= Beginning of Section =

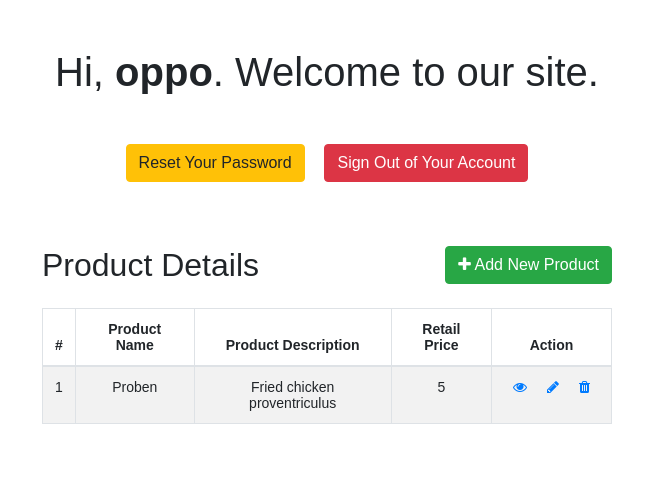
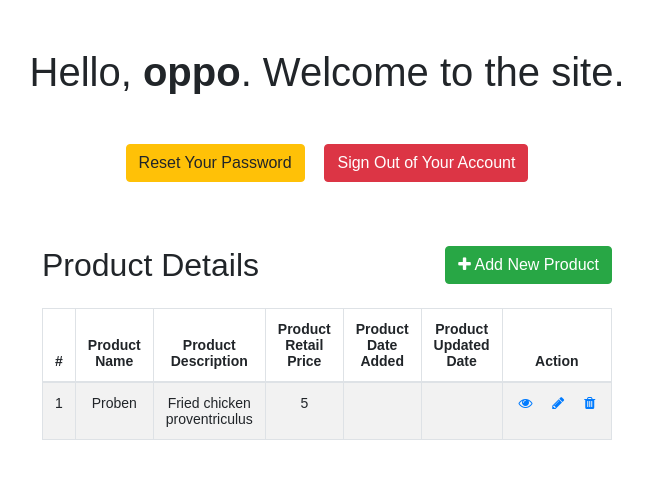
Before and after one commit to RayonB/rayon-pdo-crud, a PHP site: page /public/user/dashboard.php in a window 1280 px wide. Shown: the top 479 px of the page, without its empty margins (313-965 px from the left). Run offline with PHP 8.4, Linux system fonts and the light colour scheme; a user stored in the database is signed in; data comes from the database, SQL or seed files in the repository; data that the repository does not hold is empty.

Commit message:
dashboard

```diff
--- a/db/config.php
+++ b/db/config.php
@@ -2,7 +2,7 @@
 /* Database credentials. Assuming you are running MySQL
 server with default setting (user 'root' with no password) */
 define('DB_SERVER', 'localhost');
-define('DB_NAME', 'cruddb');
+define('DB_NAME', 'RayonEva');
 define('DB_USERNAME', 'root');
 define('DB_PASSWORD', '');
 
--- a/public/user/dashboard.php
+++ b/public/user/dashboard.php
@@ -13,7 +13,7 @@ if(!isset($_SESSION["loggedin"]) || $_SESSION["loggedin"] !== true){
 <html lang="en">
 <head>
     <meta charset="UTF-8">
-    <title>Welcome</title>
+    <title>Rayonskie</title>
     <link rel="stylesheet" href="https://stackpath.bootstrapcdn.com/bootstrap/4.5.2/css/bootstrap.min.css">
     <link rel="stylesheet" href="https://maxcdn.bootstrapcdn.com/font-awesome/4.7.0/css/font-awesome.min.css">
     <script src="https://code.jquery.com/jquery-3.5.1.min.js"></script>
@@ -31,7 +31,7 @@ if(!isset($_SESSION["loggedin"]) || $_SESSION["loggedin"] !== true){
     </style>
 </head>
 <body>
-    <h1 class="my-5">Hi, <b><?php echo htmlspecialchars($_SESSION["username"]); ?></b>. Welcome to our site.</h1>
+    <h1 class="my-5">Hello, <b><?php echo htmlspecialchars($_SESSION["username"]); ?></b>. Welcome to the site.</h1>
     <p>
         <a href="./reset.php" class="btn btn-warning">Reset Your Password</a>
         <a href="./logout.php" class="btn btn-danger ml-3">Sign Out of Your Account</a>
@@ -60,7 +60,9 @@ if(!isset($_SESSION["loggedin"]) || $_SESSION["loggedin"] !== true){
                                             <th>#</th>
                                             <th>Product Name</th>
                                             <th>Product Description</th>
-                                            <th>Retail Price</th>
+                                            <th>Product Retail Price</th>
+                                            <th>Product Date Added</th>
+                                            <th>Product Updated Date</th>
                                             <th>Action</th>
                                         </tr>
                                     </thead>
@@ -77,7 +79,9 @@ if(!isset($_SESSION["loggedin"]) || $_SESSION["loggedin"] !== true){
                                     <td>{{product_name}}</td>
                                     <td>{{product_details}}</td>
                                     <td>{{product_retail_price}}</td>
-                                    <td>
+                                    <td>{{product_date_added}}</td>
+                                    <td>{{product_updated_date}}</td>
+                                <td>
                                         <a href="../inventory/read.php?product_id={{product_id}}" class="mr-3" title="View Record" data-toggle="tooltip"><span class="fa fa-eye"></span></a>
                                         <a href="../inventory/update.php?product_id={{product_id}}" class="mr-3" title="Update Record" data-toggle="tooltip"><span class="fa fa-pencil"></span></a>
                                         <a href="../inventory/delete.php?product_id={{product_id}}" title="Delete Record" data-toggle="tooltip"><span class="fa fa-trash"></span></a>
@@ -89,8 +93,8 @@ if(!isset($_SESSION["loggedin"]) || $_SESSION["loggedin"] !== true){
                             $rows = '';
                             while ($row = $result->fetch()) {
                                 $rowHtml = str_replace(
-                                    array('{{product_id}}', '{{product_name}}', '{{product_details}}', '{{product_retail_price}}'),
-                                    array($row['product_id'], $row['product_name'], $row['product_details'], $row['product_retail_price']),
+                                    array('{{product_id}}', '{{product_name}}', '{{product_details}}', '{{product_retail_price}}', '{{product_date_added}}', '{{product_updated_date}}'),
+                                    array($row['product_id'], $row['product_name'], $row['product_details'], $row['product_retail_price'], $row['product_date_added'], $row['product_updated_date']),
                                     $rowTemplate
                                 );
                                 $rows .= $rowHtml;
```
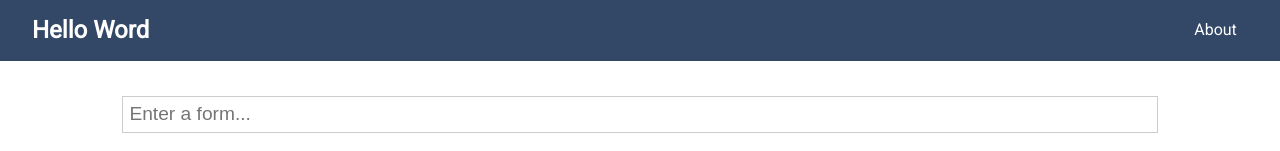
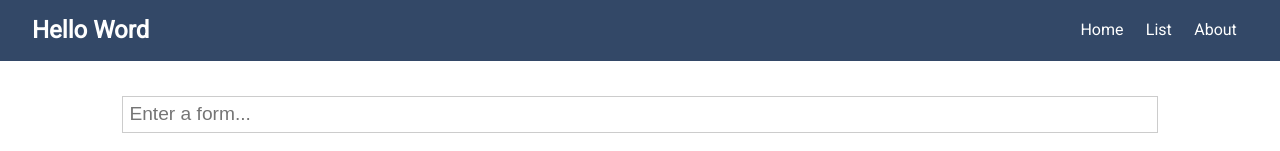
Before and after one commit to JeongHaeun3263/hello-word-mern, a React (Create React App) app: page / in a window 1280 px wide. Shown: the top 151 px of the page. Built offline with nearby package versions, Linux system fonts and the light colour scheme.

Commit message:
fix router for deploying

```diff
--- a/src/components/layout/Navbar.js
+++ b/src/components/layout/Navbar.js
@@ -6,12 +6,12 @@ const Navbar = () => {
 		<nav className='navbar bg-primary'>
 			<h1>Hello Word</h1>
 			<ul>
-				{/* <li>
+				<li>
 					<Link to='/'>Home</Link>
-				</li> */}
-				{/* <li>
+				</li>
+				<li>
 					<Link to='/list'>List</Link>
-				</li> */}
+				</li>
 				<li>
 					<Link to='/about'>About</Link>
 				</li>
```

= End of Section =

**EXERCISE DIRECTIONS**
Copy down every line of the material above that includes the string "echo".

**SOLUTION TO THIS EXERCISE**
-    <h1 class="my-5">Hi, <b><?php echo htmlspecialchars($_SESSION["username"]); ?></b>. Welcome to our site.</h1>
+    <h1 class="my-5">Hello, <b><?php echo htmlspecialchars($_SESSION["username"]); ?></b>. Welcome to the site.</h1>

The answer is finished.